RIO DE JANEIRO (Reuters) -Brazil’s graft-fighting ex-judge Sergio Moro on Thursday dropped his presidential bid, narrowing the field in what is shaping up to be a highly polarized October election between far-right President Jair Bolsonaro and his leftist rival Luiz Inacio Lula da Silva.
In a day of political upheaval, with Brazil’s campaign season gathering momentum, Moro left his Podemos party to join the right-wing Union Brazil.
“To enter the new party, I give up, at this moment, the presidential pre-candidacy and I will be a soldier of democracy to recover the dream of a better Brazil,” Moro, who has been polling third, said in a statement posted to his Instagram.
Moro’s exit will raise questions about where the roughly 8% of voters backing him will place their support.
Moro made his name leading the massive ‘Car Wash’ corruption probe that jailed some of Brazil’s political and business elite – including Lula. He then joined Bolsonaro’s government as justice minister, before quitting after falling out with the president.
Moro’s reputation suffered from the fight with Bolsonaro, as well as the Supreme Court’s decision to throw out Lula’s graft convictions for prosecutorial bias.
Those episodes turned Moro into a divisive figure in Brazil, reviled by both the left and right. Although he retains admiration from centrists and anti-corruption advocates, his presidential campaign had struggled.
So, too, has Bolsonaro’s.
The former army captain has lost public support over his handling of the COVID-19 pandemic, and is facing a tough re-election fight.

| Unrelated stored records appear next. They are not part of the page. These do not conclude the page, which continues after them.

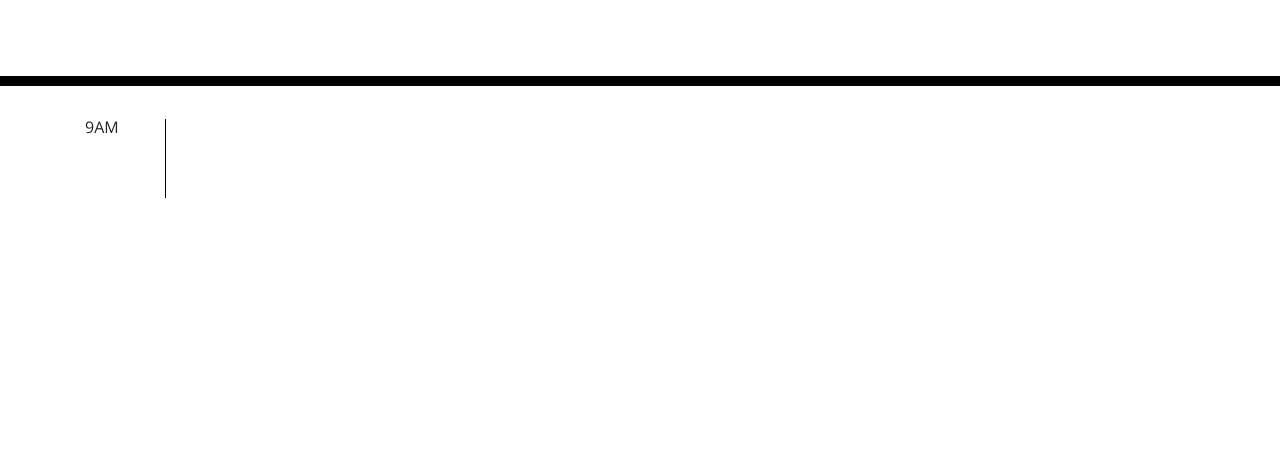
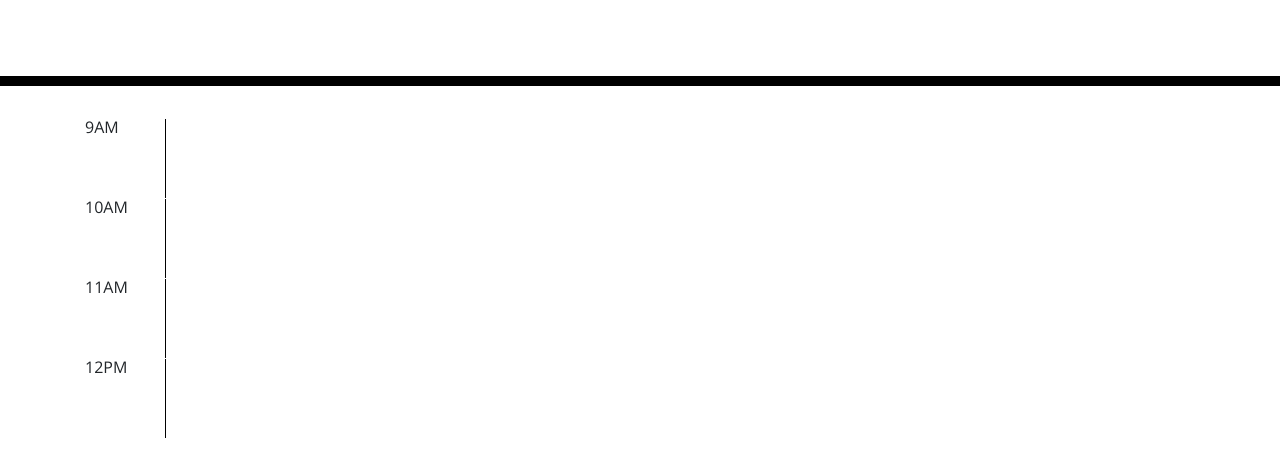
Before and after one commit to jrhee115/Event_Planner, a plain HTML site: page index.html in a window 1280 px wide. Shown: the part 182-658 px from the top of the page. Drawn offline with nearby package versions, Linux system fonts and the light colour scheme; files that its build step writes are made by us from their sources.

Commit message:
just copied and paste the time block I made from 9am - 12pm

```diff
--- a/index.html
+++ b/index.html
@@ -34,6 +34,18 @@
         <div class="col-sm-1 hpur">9AM</div>
         <textarea class="col-sm-10 description"></textarea>
       </div>
+      <div id='10am' class='row'>
+        <div class="col-sm-1 hpur">10AM</div>
+        <textarea class="col-sm-10 description"></textarea>
+      </div>
+      <div id='11am' class='row'>
+        <div class="col-sm-1 hpur">11AM</div>
+        <textarea class="col-sm-10 description"></textarea>
+      </div>
+      <div id='12pm' class='row'>
+        <div class="col-sm-1 hpur">12PM</div>
+        <textarea class="col-sm-10 description"></textarea>
+      </div>
     </div>
 
     <script src="https://cdnjs.cloudflare.com/ajax/libs/jquery/3.2.1/jquery.min.js"></script>
```
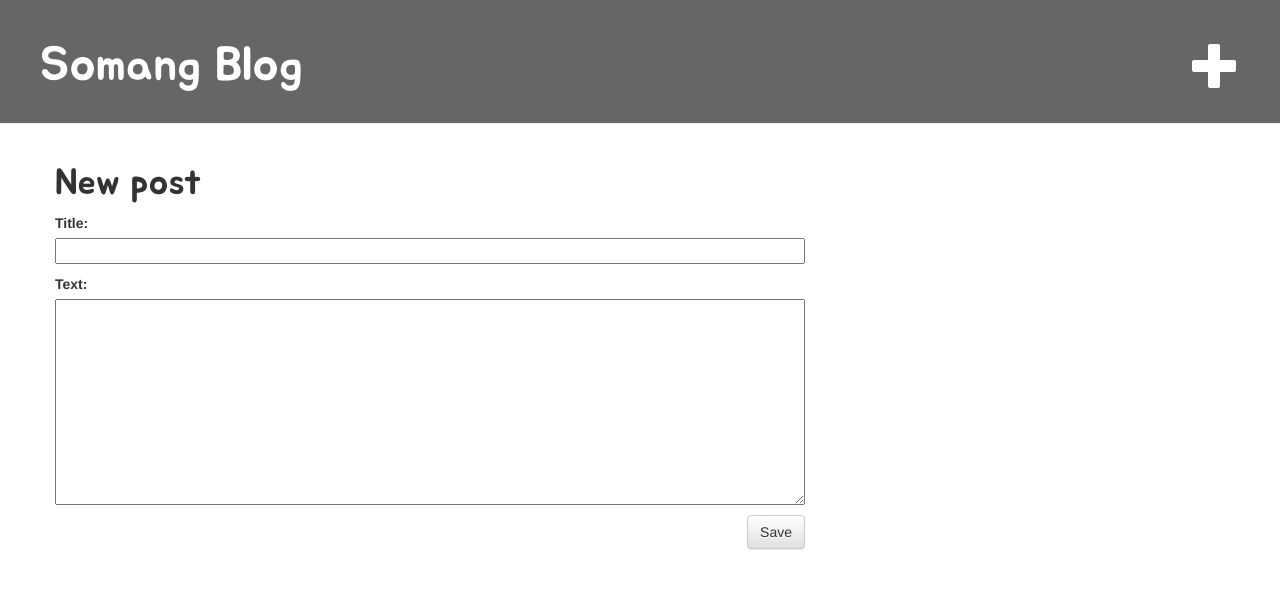
After one commit to somang-choi/DjangoBlog, a Django app: page /post/new in a window 1280 px wide. The commit adds this page. Shown: the top 589 px of the page. Run offline with Django 3.2, Linux system fonts and the light colour scheme; some libraries are stand-ins or nearby versions.

Commit message:
Add views to create/edit blog post

```diff
--- /dev/null
+++ b/blog/forms.py
@@ -0,0 +1,7 @@
+from django import forms
+from .models import Post
+
+class PostForm(forms.ModelForm):
+    class Meta:
+        model = Post
+        fields = ('title', 'text')
--- a/blog/templates/blog/base.html
+++ b/blog/templates/blog/base.html
@@ -10,7 +10,12 @@
 
 <body>
 <div class="page-header">
-    <h1><a href="">Somang Blog</a></h1>
+    <h1>
+        <a href="{% url 'post_new' %}" class="top-menu">
+            <a href="{% url 'post_new' %}" class="top-menu"><span class="glyphicon glyphicon-plus"></span></a>
+            <h1><a href="/">Somang Blog</a></h1>
+        </a>
+    </h1>
 </div>
 
 <div class="content container">
--- a/blog/templates/blog/post_detail.html
+++ b/blog/templates/blog/post_detail.html
@@ -7,6 +7,7 @@
                 {{ post.published_date }}
             </div>
         {% endif %}
+        <a class="btn btn-default" href="{% url 'post_edit' pk=post.pk %}"><span class="glyphicon glyphicon-pencil"></span></a>
         <h1>{{ post.title }}</h1>
         <p>{{ post.text | linebreaksbr }}</p>
     </div>
--- /dev/null
+++ b/blog/templates/blog/post_edit.html
@@ -0,0 +1,10 @@
+{% extends 'blog/base.html' %}
+
+{% block content %}
+    <h1>New post</h1>
+    <form method="POST" class="post-form">
+        {% csrf_token %}
+        {{ form.as_p }}
+        <button type="submit" class="save btn btn-default">Save</button>
+    </form>
+{% endblock %}
--- a/blog/urls.py
+++ b/blog/urls.py
@@ -4,4 +4,6 @@ from . import views
 urlpatterns = [
     path('', views.post_list, name='post_list'),
     path('post/<int:pk>/', views.post_detail, name='post_detail'),
+    path('post/new', views.post_new, name='post_new'),
+    path('post/<int:pk>/edit/', views.post_edit, name='post_edit'),
 ]
--- a/blog/views.py
+++ b/blog/views.py
@@ -2,6 +2,8 @@ from django.shortcuts import render
 from django.utils import timezone
 from .models import Post
 from django.shortcuts import render, get_object_or_404
+from .forms import PostForm
+from django.shortcuts import redirect
 
 def post_list(request):
     posts = Post.objects.filter(published_date__lte=timezone.now()).order_by('published_date')
@@ -10,3 +12,30 @@ def post_list(request):
 def post_detail(request, pk):
     post = get_object_or_404(Post, pk=pk)
     return render(request, 'blog/post_detail.html', {'post': post})
+
+def post_new(request):
+    if request.method == "POST":
+        form = PostForm(request.POST)
+        if form.is_valid():
+            post = form.save(commit=False)
+            post.author = request.user
+            post.published_date = timezone.now()
+            post.save()
+            return redirect('post_detail', pk=post.pk)
+    else:
+        form = PostForm()
+    return render(request, 'blog/post_edit.html', {'form': form})
+
+def post_edit(request, pk):
+    post = get_object_or_404(Post, pk=pk)
+    if request.method == "POST":
+        form = PostForm(request.POST, instance=post)
+        if form.is_valid():
+            post = form.save(commit=False)
+            post.author = request.user
+            post.published_date = timezone.now()
+            post.save()
+            return redirect('post_detail', pk=post.pk)
+    else:
+        form = PostForm(instance=post)
+    return render(request, 'blog/post_edit.html', {'form': form})
```
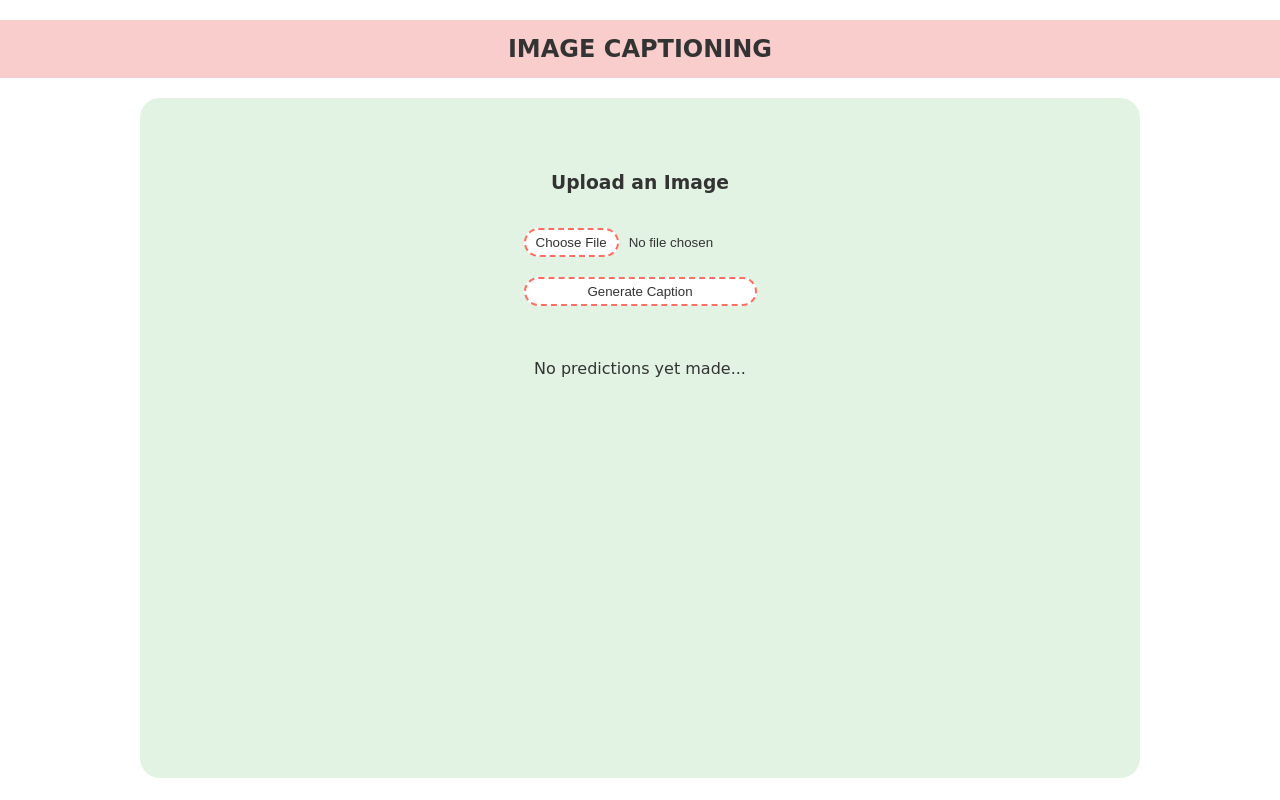
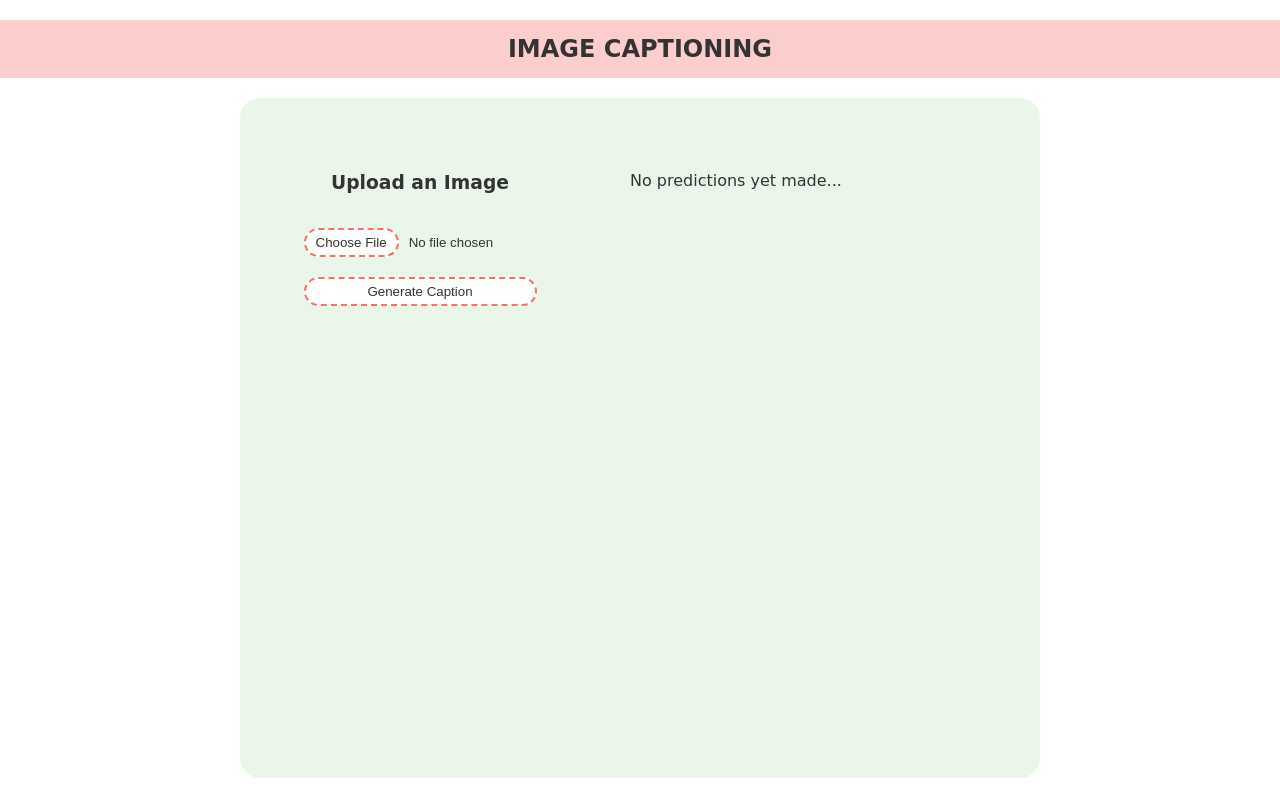
Before and after one commit to shgyg99/ImageCaptioning, a Flask app: page / in a window 1280 px wide. Run offline with Flask 3, Linux system fonts and the light colour scheme.

Commit message:
Edit application frontend

```diff
--- a/static/styles.css
+++ b/static/styles.css
@@ -8,8 +8,8 @@
 
 :root {
   --main-color: #ff6f61;
-  --secondary-color: #e2f3e3;
-  --primary-color: #facdcd;
+  --secondary-color: #ebf6eb;
+  --primary-color: #fbcdcd;
   --light-bg: #ffffff;
   --dark-bg: #333333;
 }
@@ -43,9 +43,9 @@ body h2 {
 
 .container {
   display: flex;
-  flex-direction: column;
-  align-items: center;
-  max-width: 1000px;
+  flex-direction: row;
+  gap: 50px;
+  max-width: 800px;
   min-height: calc(100vh - 120px);
   margin: 20px auto;
   padding: 20px;
@@ -54,11 +54,10 @@ body h2 {
   border-radius: 20px;
 }
 
-.container .upload-section {
+.upload-section {
   display: flex;
   flex-direction: column;
   align-items: center;
-  justify-content: center;
 }
 
 .upload-section form {
@@ -67,11 +66,10 @@ body h2 {
 }
 
 .image-preview {
-  margin-top: 40px;
-  max-width: 400px;
+  max-width: 300px;
 }
 .image-preview img {
-  width: 100%;
+  width: 70%;
   height: auto;
   border-radius: 8px;
   box-shadow: 0 2px 8px rgba(0, 0, 0, 0.1);
@@ -79,22 +77,24 @@ body h2 {
 
 .image-preview h4 {
   margin-bottom: 20px;
-  text-align: center;
+  text-align: left;
 }
 .caption-box {
-  margin-top: 15px;
   margin-bottom: 15px;
 }
 
 .upload-section {
   margin-bottom: 20px;
-    max-width: 400px;
+    max-width: 200px;
+    margin: 0 60px;
 
 }
 
-.result-section p {
-    margin-top: 20px;
+.results {
+  display: flex;
+  flex-direction: column;
 }
+
 
 .upload-section h3 {
     margin-bottom: 20px;
--- a/templates/index.html
+++ b/templates/index.html
@@ -30,7 +30,8 @@
           />
           <button type="submit">Generate Caption</button>
         </form>
-
+      </div>
+      <div class="results">
         <div class="image-preview" id="previewContainer" style="display: none">
           <h4>Selected Image:</h4>
           <img id="imagePreview" src="#" alt="Image Preview" />
@@ -45,17 +46,17 @@
           />
         </div>
         {% endif %}
-      </div>
-
         <div class="result-section">
           {% if prediction_text %}
-        <div class="caption-box" >
+          <div class="caption-box">
             <p>{{ prediction_text }}</p>
           </div>
           {% else %}
           <p>No predictions yet made...</p>
           {% endif %}
         </div>
+      </div>
+
     </div>
     <script>
       document
@@ -85,8 +86,7 @@
           const submitBtn = this.querySelector("button");
 
           submitBtn.disabled = true;
-          resultDiv.innerHTML =
-            "<p>Generating caption...</p>";
+          resultDiv.innerHTML = "<p>Generating caption...</p>";
 
           try {
             const response = await fetch("/predict", {
```
Lines whose indentation alone changed are shown as unchanged.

Lula would get 43% of first-round votes, compared with 26% for Bolsonaro, pollster Datafolha reported last week.
The questions on Moro’s future came on a day of other big changes to Brazil’s political landscape.
Bolsonaro on Thursday relieved 10 ministers from duty in a formality that will pave the way for them to run in the elections for seats in Congress and governorships and possibly bolster his campaign.
The outgoing ministers include high profile names such as Agriculture Minister Tereza Cristina Dias, Infrastructure Minister Tarcisio Freitas and Defense Minister Walter Braga Netto, who is widely expected to run as Bolsonaro’s vice president.
Current Vice President Hamilton Mourao is planning to run for a Senate seat.
Bolsonaro is betting the ex-ministers can drum up regional support and revitalize his campaign, which faces headwinds from high inflation, especially for fuel and food.
Their departures are part of a larger game of musical chairs in Brazil. Many of the country’s leading political figures are obliged by electoral law to make crucial decisions now about their own electoral aspirations in October.
Sao Paulo Governor Joao Doria, who leads Brazil’s most populous and richest state, said he was maintaining his presidential bid for the centrist Brazilian Social Democratic Party that has not gained steam.
Earlier on Thursday, Sao Paulo newspapers reported that he was about to announce his withdrawal from a race in which he has trailed the main candidates.
But Doria said in a speech he was stepping down as governor, handing over to his deputy Rodrigo Garcia and would run for president to offer an alternative to Lula and Bolsonaro.
“We are going to defeat populism and corruption,” he said.
(Reporting by Lisandra Paraguassu; Writing by Gabriel Stargardter; Editing by Brad Haynes, Bill Berkrot and Rosalba O’Brien)